(Records from a data source)
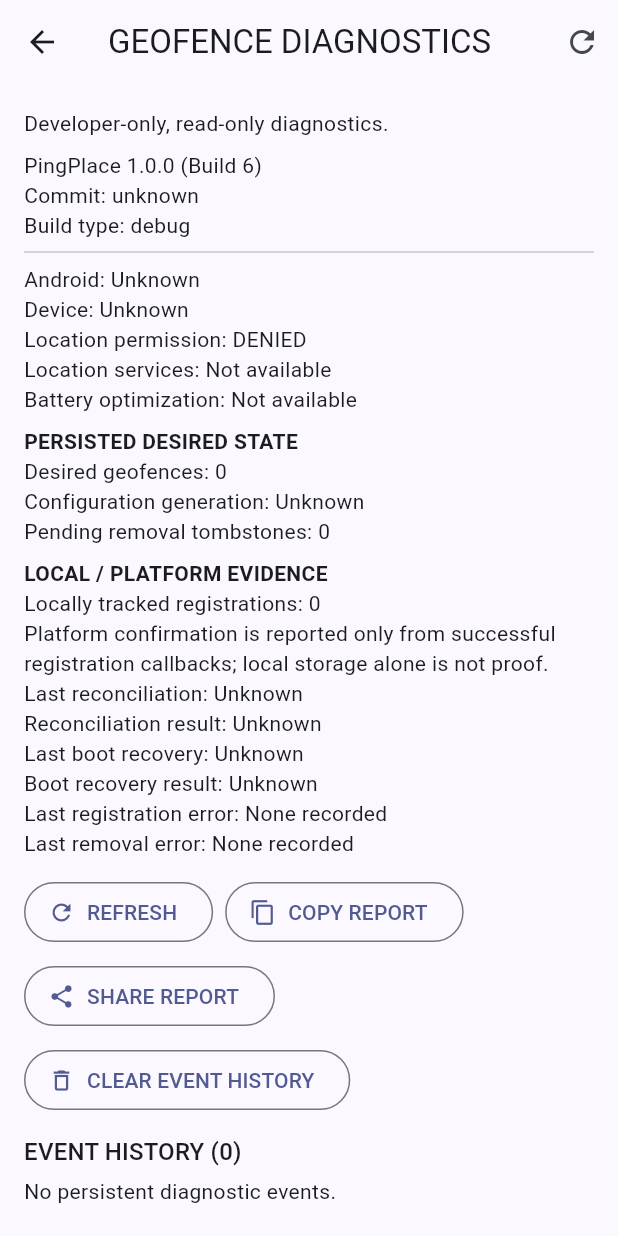
After one commit to bandora78/pingplace, a Flutter app: the screen it shows after launch, scrolled down 576 dp, after a tap on "GEOFENCE DIAGNOSTICS", on a phone screen of 412 x 824 dp. The commit adds this screen. Run offline on Flutter 3.47's test engine with Material 3 defaults, Android fonts, the phone set to English and light mode, and no system bars.

Commit message:
Add APP-01A geofence diagnostics

```diff
--- a/lib/src/build_info.dart
+++ b/lib/src/build_info.dart
@@ -13,7 +13,7 @@ final class BuildInfo {
     ),
     buildNumber: String.fromEnvironment(
       'PINGPLACE_BUILD_NUMBER',
-      defaultValue: '5',
+      defaultValue: '6',
     ),
     commit: String.fromEnvironment(
       'PINGPLACE_GIT_SHA',
--- /dev/null
+++ b/lib/src/geofence/geofence_diagnostics_screen.dart
@@ -0,0 +1,263 @@
+import 'package:flutter/material.dart';
+import 'package:flutter/services.dart';
+
+import '../build_info.dart';
+import 'geofence_service.dart';
+
+String buildGeofenceDiagnosticReport({
+  required BuildInfo buildInfo,
+  required GeofencePermissionStatus permission,
+  required GeofenceDiagnosticsSnapshot snapshot,
+}) {
+  final lines = <String>[
+    buildInfo.versionLabel,
+    buildInfo.commitLabel,
+    buildInfo.buildTypeLabel,
+    'Android: ${snapshot.androidVersion ?? 'Unknown'}',
+    'Device: ${snapshot.manufacturer ?? 'Unknown'} ${snapshot.model ?? ''}'
+        .trim(),
+    'Location permission: ${permission.name}',
+    'Location services: ${snapshot.locationServicesEnabled == null
+        ? 'Not available'
+        : snapshot.locationServicesEnabled!
+        ? 'enabled'
+        : 'disabled'}',
+    'Battery optimization ignored: ${snapshot.batteryOptimizationIgnored ?? 'Not available'}',
+    'Desired geofences: ${snapshot.desiredGeofenceCount}',
+    'Locally tracked geofences: ${snapshot.trackedGeofenceCount}',
+    'Platform confirmation is not inferred from persisted desired state.',
+    'Pending removal tombstones: ${snapshot.pendingRemovalTombstoneCount}',
+    'Configuration generation: ${snapshot.persistedConfigurationGeneration ?? 'Unknown'}',
+    'Last reconciliation: ${snapshot.lastReconciliationAttempt ?? 'Unknown'} (${snapshot.lastReconciliationResult ?? 'Unknown'})',
+    'Last boot recovery: ${snapshot.lastBootRecoveryAttempt ?? 'Unknown'} (${snapshot.lastBootRecoveryResult ?? 'Unknown'})',
+    'Last registration error: ${snapshot.lastRegistrationError ?? 'None recorded'}',
+    'Last removal error: ${snapshot.lastRemovalError ?? 'None recorded'}',
+    '',
+    'Diagnostic events:',
+    ...snapshot.events,
+  ];
+  return lines.join('\n');
+}
+
+final class GeofenceDiagnosticsScreen extends StatefulWidget {
+  const GeofenceDiagnosticsScreen({required this.service, super.key});
+
+  final GeofenceService service;
+
+  @override
+  State<GeofenceDiagnosticsScreen> createState() =>
+      _GeofenceDiagnosticsScreenState();
+}
+
+final class _GeofenceDiagnosticsScreenState
+    extends State<GeofenceDiagnosticsScreen> {
+  GeofenceDiagnosticsSnapshot snapshot = const GeofenceDiagnosticsSnapshot();
+  GeofencePermissionStatus permission = GeofencePermissionStatus.denied;
+  bool loading = true;
+  String? error;
+
+  @override
+  void initState() {
+    super.initState();
+    _refresh();
+  }
+
+  Future<void> _refresh() async {
+    setState(() {
+      loading = true;
+      error = null;
+    });
+    try {
+      final values = await Future.wait<Object>([
+        widget.service.diagnostics,
+        widget.service.checkPermission(),
+      ]);
+      if (!mounted) return;
+      setState(() {
+        snapshot = values[0] as GeofenceDiagnosticsSnapshot;
+        permission = values[1] as GeofencePermissionStatus;
+        loading = false;
+      });
+    } catch (exception) {
+      if (!mounted) return;
+      setState(() {
+        loading = false;
+        error = '$exception';
+      });
+    }
+  }
+
+  String _report() => buildGeofenceDiagnosticReport(
+    buildInfo: BuildInfo.current,
+    permission: permission,
+    snapshot: snapshot,
+  );
+
+  Future<void> _copy() async {
+    await Clipboard.setData(ClipboardData(text: _report()));
+    if (mounted) {
+      ScaffoldMessenger.of(context)
+          .showSnackBar(const SnackBar(content: Text('Diagnostics copied')));
+    }
+  }
+
+  Future<void> _share() async {
+    try {
+      await widget.service.shareDiagnostics(_report());
+    } catch (exception) {
+      if (mounted) {
+        ScaffoldMessenger.of(context)
+            .showSnackBar(SnackBar(content: Text('Share failed: $exception')));
+      }
+    }
+  }
+
+  Future<void> _clear() async {
+    final confirmed = await showDialog<bool>(
+      context: context,
+      builder: (context) => AlertDialog(
+        title: const Text('Clear diagnostic history?'),
+        content: const Text(
+          'This clears only diagnostic events. Saved reminders and geofence state are unchanged.',
+        ),
+        actions: [
+          TextButton(
+            onPressed: () => Navigator.pop(context, false),
+            child: const Text('CANCEL'),
+          ),
+          FilledButton(
+            onPressed: () => Navigator.pop(context, true),
+            child: const Text('CLEAR'),
+          ),
+        ],
+      ),
+    );
+    if (confirmed != true) return;
+    try {
+      await widget.service.clearDiagnostics();
+      await _refresh();
+    } catch (exception) {
+      if (mounted) setState(() => error = '$exception');
+    }
+  }
+
+  @override
+  Widget build(BuildContext context) {
+    final locationServices = snapshot.locationServicesEnabled == null
+        ? 'Not available'
+        : snapshot.locationServicesEnabled!
+        ? 'ENABLED'
+        : 'DISABLED';
+    final battery = snapshot.batteryOptimizationIgnored == null
+        ? 'Not available'
+        : snapshot.batteryOptimizationIgnored!
+        ? 'IGNORED'
+        : 'ACTIVE';
+    return Scaffold(
+      appBar: AppBar(
+        title: const Text('GEOFENCE DIAGNOSTICS'),
+        actions: [
+          IconButton(onPressed: _refresh, icon: const Icon(Icons.refresh)),
+        ],
+      ),
+      body: ListView(
+        padding: const EdgeInsets.all(16),
+        children: [
+          const Text('Developer-only, read-only diagnostics.'),
+          const SizedBox(height: 8),
+          Text(BuildInfo.current.versionLabel),
+          Text(BuildInfo.current.commitLabel),
+          Text(BuildInfo.current.buildTypeLabel),
+          const Divider(),
+          Text('Android: ${snapshot.androidVersion ?? 'Unknown'}'),
+          Text(
+            'Device: ${snapshot.manufacturer ?? 'Unknown'} ${snapshot.model ?? ''}',
+          ),
+          Text('Location permission: ${permission.name.toUpperCase()}'),
+          Text('Location services: $locationServices'),
+          Text('Battery optimization: $battery'),
+          const SizedBox(height: 8),
+          const Text(
+            'PERSISTED DESIRED STATE',
+            style: TextStyle(fontWeight: FontWeight.bold),
+          ),
+          Text('Desired geofences: ${snapshot.desiredGeofenceCount}'),
+          Text(
+            'Configuration generation: ${snapshot.persistedConfigurationGeneration ?? 'Unknown'}',
+          ),
+          Text(
+            'Pending removal tombstones: ${snapshot.pendingRemovalTombstoneCount}',
+          ),
+          const SizedBox(height: 8),
+          const Text(
+            'LOCAL / PLATFORM EVIDENCE',
+            style: TextStyle(fontWeight: FontWeight.bold),
+          ),
+          Text(
+            'Locally tracked registrations: ${snapshot.trackedGeofenceCount}',
+          ),
+          const Text(
+            'Platform confirmation is reported only from successful registration callbacks; local storage alone is not proof.',
+          ),
+          Text(
+            'Last reconciliation: ${snapshot.lastReconciliationAttempt ?? 'Unknown'}',
+          ),
+          Text(
+            'Reconciliation result: ${snapshot.lastReconciliationResult ?? 'Unknown'}',
+          ),
+          Text(
+            'Last boot recovery: ${snapshot.lastBootRecoveryAttempt ?? 'Unknown'}',
+          ),
+          Text(
+            'Boot recovery result: ${snapshot.lastBootRecoveryResult ?? 'Unknown'}',
+          ),
+          Text(
+            'Last registration error: ${snapshot.lastRegistrationError ?? 'None recorded'}',
+          ),
+          Text(
+            'Last removal error: ${snapshot.lastRemovalError ?? 'None recorded'}',
+          ),
+          if (error != null) Text('Diagnostics error: $error'),
+          const SizedBox(height: 12),
+          Wrap(
+            spacing: 8,
+            runSpacing: 8,
+            children: [
+              OutlinedButton.icon(
+                onPressed: _refresh,
+                icon: const Icon(Icons.refresh),
+                label: const Text('REFRESH'),
+              ),
+              OutlinedButton.icon(
+                onPressed: _copy,
+                icon: const Icon(Icons.copy),
+                label: const Text('COPY REPORT'),
+              ),
+              OutlinedButton.icon(
+                onPressed: _share,
+                icon: const Icon(Icons.share),
+                label: const Text('SHARE REPORT'),
+              ),
+              OutlinedButton.icon(
+                onPressed: _clear,
+                icon: const Icon(Icons.delete_outline),
+                label: const Text('CLEAR EVENT HISTORY'),
+              ),
+            ],
+          ),
+          const SizedBox(height: 12),
+          Text(
+            'EVENT HISTORY (${snapshot.events.length})',
+            style: Theme.of(context).textTheme.titleMedium,
+          ),
+          const SizedBox(height: 4),
+          if (loading) const LinearProgressIndicator(),
+          if (snapshot.events.isEmpty && !loading)
+            const Text('No persistent diagnostic events.'),
+          if (snapshot.events.isNotEmpty)
+            SelectableText(snapshot.events.join('\n')),
+        ],
+      ),
+    );
+  }
+}
--- a/lib/src/geofence/geofence_service.dart
+++ b/lib/src/geofence/geofence_service.dart
@@ -54,6 +54,44 @@ final class GeofenceRecoveryStatus {
   final List<String> diagnostics;
 }
 
+final class GeofenceDiagnosticsSnapshot {
+  const GeofenceDiagnosticsSnapshot({
+    this.androidVersion,
+    this.manufacturer,
+    this.model,
+    this.locationServicesEnabled,
+    this.batteryOptimizationIgnored,
+    this.desiredGeofenceCount = 0,
+    this.trackedGeofenceCount = 0,
+    this.pendingRemovalTombstoneCount = 0,
+    this.persistedConfigurationGeneration,
+    this.lastReconciliationAttempt,
+    this.lastReconciliationResult,
+    this.lastBootRecoveryAttempt,
+    this.lastBootRecoveryResult,
+    this.lastRegistrationError,
+    this.lastRemovalError,
+    this.events = const [],
+  });
+
+  final String? androidVersion;
+  final String? manufacturer;
+  final String? model;
+  final bool? locationServicesEnabled;
+  final bool? batteryOptimizationIgnored;
+  final int desiredGeofenceCount;
+  final int trackedGeofenceCount;
+  final int pendingRemovalTombstoneCount;
+  final int? persistedConfigurationGeneration;
+  final DateTime? lastReconciliationAttempt;
+  final String? lastReconciliationResult;
+  final DateTime? lastBootRecoveryAttempt;
+  final String? lastBootRecoveryResult;
+  final String? lastRegistrationError;
+  final String? lastRemovalError;
+  final List<String> events;
+}
+
 abstract interface class GeofenceService {
   Stream<GeofenceEvent> get events;
 
@@ -67,6 +105,13 @@ abstract interface class GeofenceService {
 
   Future<GeofenceRecoveryStatus> get recoveryStatus async =>
       const GeofenceRecoveryStatus();
+
+  Future<GeofenceDiagnosticsSnapshot> get diagnostics async =>
+      const GeofenceDiagnosticsSnapshot();
+
+  Future<void> clearDiagnostics() async {}
+
+  Future<void> shareDiagnostics(String report) async {}
 
   Future<bool> restoreRegistration() async => false;
 
@@ -163,6 +208,46 @@ final class MethodChannelGeofenceService implements GeofenceService {
   }
 
   @override
+  Future<GeofenceDiagnosticsSnapshot> get diagnostics async {
+    final value = await _methodChannel.invokeMethod<Map<dynamic, dynamic>>(
+      'diagnosticSnapshot',
+    );
+    final map = value ?? const {};
+    DateTime? parseDate(Object? raw) =>
+        raw is String ? DateTime.tryParse(raw) : null;
+    return GeofenceDiagnosticsSnapshot(
+      androidVersion: map['androidVersion'] as String?,
+      manufacturer: map['manufacturer'] as String?,
+      model: map['model'] as String?,
+      locationServicesEnabled: map['locationServicesEnabled'] as bool?,
+      batteryOptimizationIgnored: map['batteryOptimizationIgnored'] as bool?,
+      desiredGeofenceCount: (map['desiredGeofenceCount'] as num?)?.toInt() ?? 0,
+      trackedGeofenceCount: (map['trackedGeofenceCount'] as num?)?.toInt() ?? 0,
+      pendingRemovalTombstoneCount:
+          (map['pendingRemovalTombstoneCount'] as num?)?.toInt() ?? 0,
+      persistedConfigurationGeneration:
+          (map['persistedConfigurationGeneration'] as num?)?.toInt(),
+      lastReconciliationAttempt: parseDate(map['lastReconciliationAttempt']),
+      lastReconciliationResult: map['lastReconciliationResult'] as String?,
+      lastBootRecoveryAttempt: parseDate(map['lastBootRecoveryAttempt']),
+      lastBootRecoveryResult: map['lastBootRecoveryResult'] as String?,
+      lastRegistrationError: map['lastRegistrationError'] as String?,
+      lastRemovalError: map['lastRemovalError'] as String?,
+      events: (map['events'] as List<dynamic>? ?? const [])
+          .whereType<String>()
+          .toList(growable: false),
+    );
+  }
+
+  @override
+  Future<void> clearDiagnostics() =>
+      _methodChannel.invokeMethod<void>('clearDiagnostics');
+
+  @override
+  Future<void> shareDiagnostics(String report) =>
+      _methodChannel.invokeMethod<void>('shareDiagnostics', report);
+
+  @override
   Future<bool> restoreRegistration() async =>
       await _methodChannel.invokeMethod<bool>('restoreGeofence') ?? false;
 
--- a/lib/src/simulation/development_simulation_screen.dart
+++ b/lib/src/simulation/development_simulation_screen.dart
@@ -2,6 +2,7 @@ import 'package:flutter/material.dart';
 
 import '../build_info.dart';
 import '../geofence/development_geofence_controller.dart';
+import '../geofence/geofence_diagnostics_screen.dart';
 import '../geofence/geofence_service.dart';
 import 'development_simulation_controller.dart';
 
@@ -283,6 +284,18 @@ final class _RealGeofenceSection extends StatelessWidget {
                   onPressed: controller.openNotificationSettings,
                   child: const Text('NOTIFICATION SETTINGS'),
                 ),
+                OutlinedButton(
+                  onPressed: () {
+                    Navigator.of(context).push(
+                      MaterialPageRoute<void>(
+                        builder: (_) => GeofenceDiagnosticsScreen(
+                          service: controller.service,
+                        ),
+                      ),
+                    );
+                  },
+                  child: const Text('GEOFENCE DIAGNOSTICS'),
+                ),
                 FilledButton(
                   onPressed: controller.initialized
                       ? () {
--- a/pubspec.yaml
+++ b/pubspec.yaml
@@ -16,7 +16,7 @@ publish_to: 'none' # Remove this line if you wish to publish to pub.dev
 # https://developer.apple.com/library/archive/documentation/General/Reference/InfoPlistKeyReference/Articles/CoreFoundationKeys.html
 # In Windows, build-name is used as the major, minor, and patch parts
 # of the product and file versions while build-number is used as the build suffix.
-version: 1.0.0+5
+version: 1.0.0+6
 
 environment:
   sdk: ^3.13.5
```
Also changed, not shown: 5 other files.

**What to produce**:
The answer must consist of every line from the entries above that contains the string "locationServicesEnabled".

**Task answer**:
+    'Location services: ${snapshot.locationServicesEnabled == null
+        : snapshot.locationServicesEnabled!
+    final locationServices = snapshot.locationServicesEnabled == null
+        : snapshot.locationServicesEnabled!
+    this.locationServicesEnabled,
+  final bool? locationServicesEnabled;
+      locationServicesEnabled: map['locationServicesEnabled'] as bool?,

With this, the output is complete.